• **RECORDS**:

▽

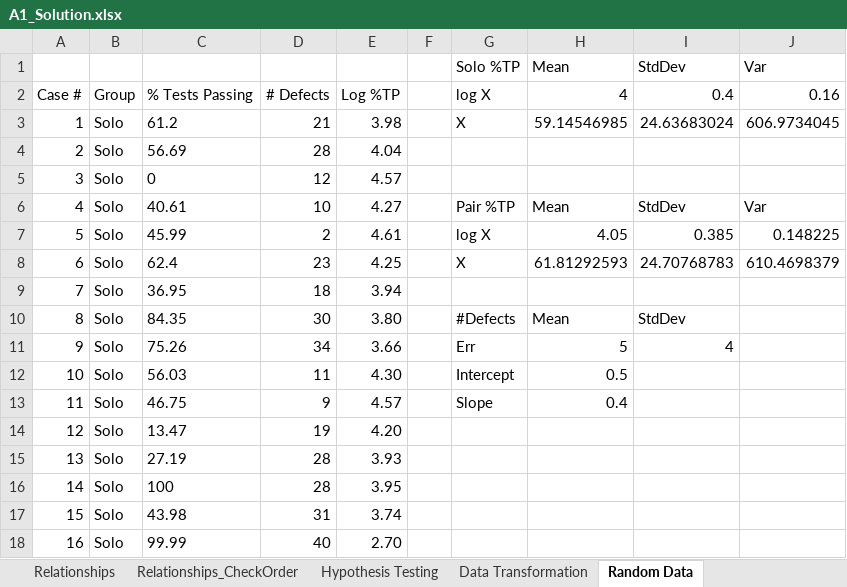
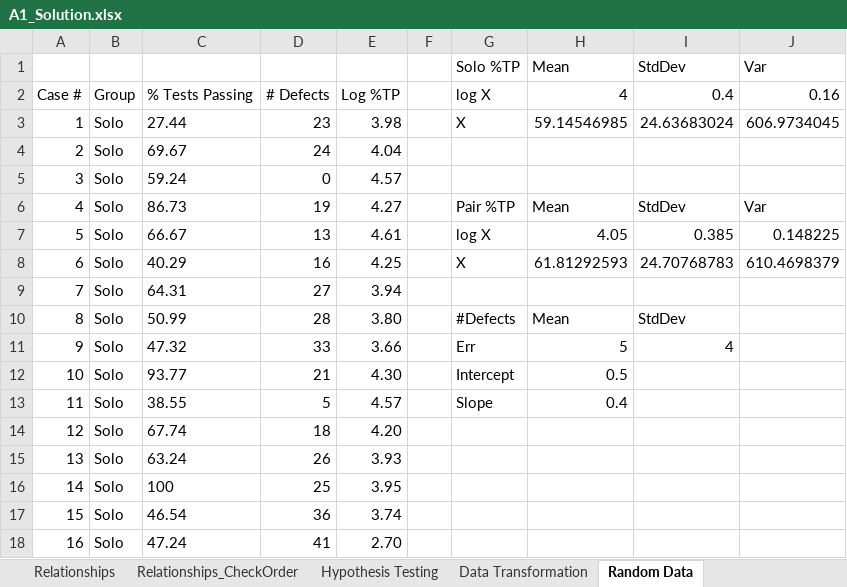
Before and after one commit to cmusv/pysheetgrader-core, an Excel workbook: sample_excel_files/A1_Solution.xlsx, sheet Random Data, drawn as a sheet; only a part is shown; values as stored, in another font and other column widths than the file's, no borders; the diff covers the shown part only; the diff names each change by its address in the sheet, - before the commit and + after, or states it on an @@ line.

Commit message:
Minor changes to A1_Solution

```diff
--- a/sample_excel_files/A1_Solution.xlsx (sheet Random Data)
+++ b/sample_excel_files/A1_Solution.xlsx (sheet Random Data)
-C3: 61.2
+C3: 27.44
-D3: 21
+D3: 23
-C4: 56.69
+C4: 69.67
-D4: 28
+D4: 24
-C5: 0
+C5: 59.24
-D5: 12
+D5: 0
-C6: 40.61
+C6: 86.73
-D6: 10
+D6: 19
-C7: 45.99
+C7: 66.67
-D7: 2
+D7: 13
-C8: 62.4
+C8: 40.29
-D8: 23
+D8: 16
-C9: 36.95
+C9: 64.31
-D9: 18
+D9: 27
-C10: 84.35
+C10: 50.99
-D10: 30
+D10: 28
-C11: 75.26
+C11: 47.32
-D11: 34
+D11: 33
-C12: 56.03
+C12: 93.77
-D12: 11
+D12: 21
-C13: 46.75
+C13: 38.55
-D13: 9
+D13: 5
-C14: 13.47
+C14: 67.74
-D14: 19
+D14: 18
-C15: 27.19
+C15: 63.24
-D15: 28
+D15: 26
-D16: 28
+D16: 25
-C17: 43.98
+C17: 46.54
-D17: 31
+D17: 36
-C18: 99.99
+C18: 47.24
-D18: 40
+D18: 41
```
Also changed, not shown: 74 edited cells elsewhere in this sheet.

△

• **WORK ORDER**: Down to the last line, set down the data above exactly, and omit all images.

• **SOLUTION TO THIS PROBLEM**:
Before and after one commit to cmusv/pysheetgrader-core, an Excel workbook: sample_excel_files/A1_Solution.xlsx, sheet Random Data, drawn as a sheet; only a part is shown; values as stored, in another font and other column widths than the file's, no borders; the diff covers the shown part only; the diff names each change by its address in the sheet, - before the commit and + after, or states it on an @@ line.

Commit message:
Minor changes to A1_Solution

```diff
--- a/sample_excel_files/A1_Solution.xlsx (sheet Random Data)
+++ b/sample_excel_files/A1_Solution.xlsx (sheet Random Data)
-C3: 61.2
+C3: 27.44
-D3: 21
+D3: 23
-C4: 56.69
+C4: 69.67
-D4: 28
+D4: 24
-C5: 0
+C5: 59.24
-D5: 12
+D5: 0
-C6: 40.61
+C6: 86.73
-D6: 10
+D6: 19
-C7: 45.99
+C7: 66.67
-D7: 2
+D7: 13
-C8: 62.4
+C8: 40.29
-D8: 23
+D8: 16
-C9: 36.95
+C9: 64.31
-D9: 18
+D9: 27
-C10: 84.35
+C10: 50.99
-D10: 30
+D10: 28
-C11: 75.26
+C11: 47.32
-D11: 34
+D11: 33
-C12: 56.03
+C12: 93.77
-D12: 11
+D12: 21
-C13: 46.75
+C13: 38.55
-D13: 9
+D13: 5
-C14: 13.47
+C14: 67.74
-D14: 19
+D14: 18
-C15: 27.19
+C15: 63.24
-D15: 28
+D15: 26
-D16: 28
+D16: 25
-C17: 43.98
+C17: 46.54
-D17: 31
+D17: 36
-C18: 99.99
+C18: 47.24
-D18: 40
+D18: 41
```
Also changed, not shown: 74 edited cells elsewhere in this sheet.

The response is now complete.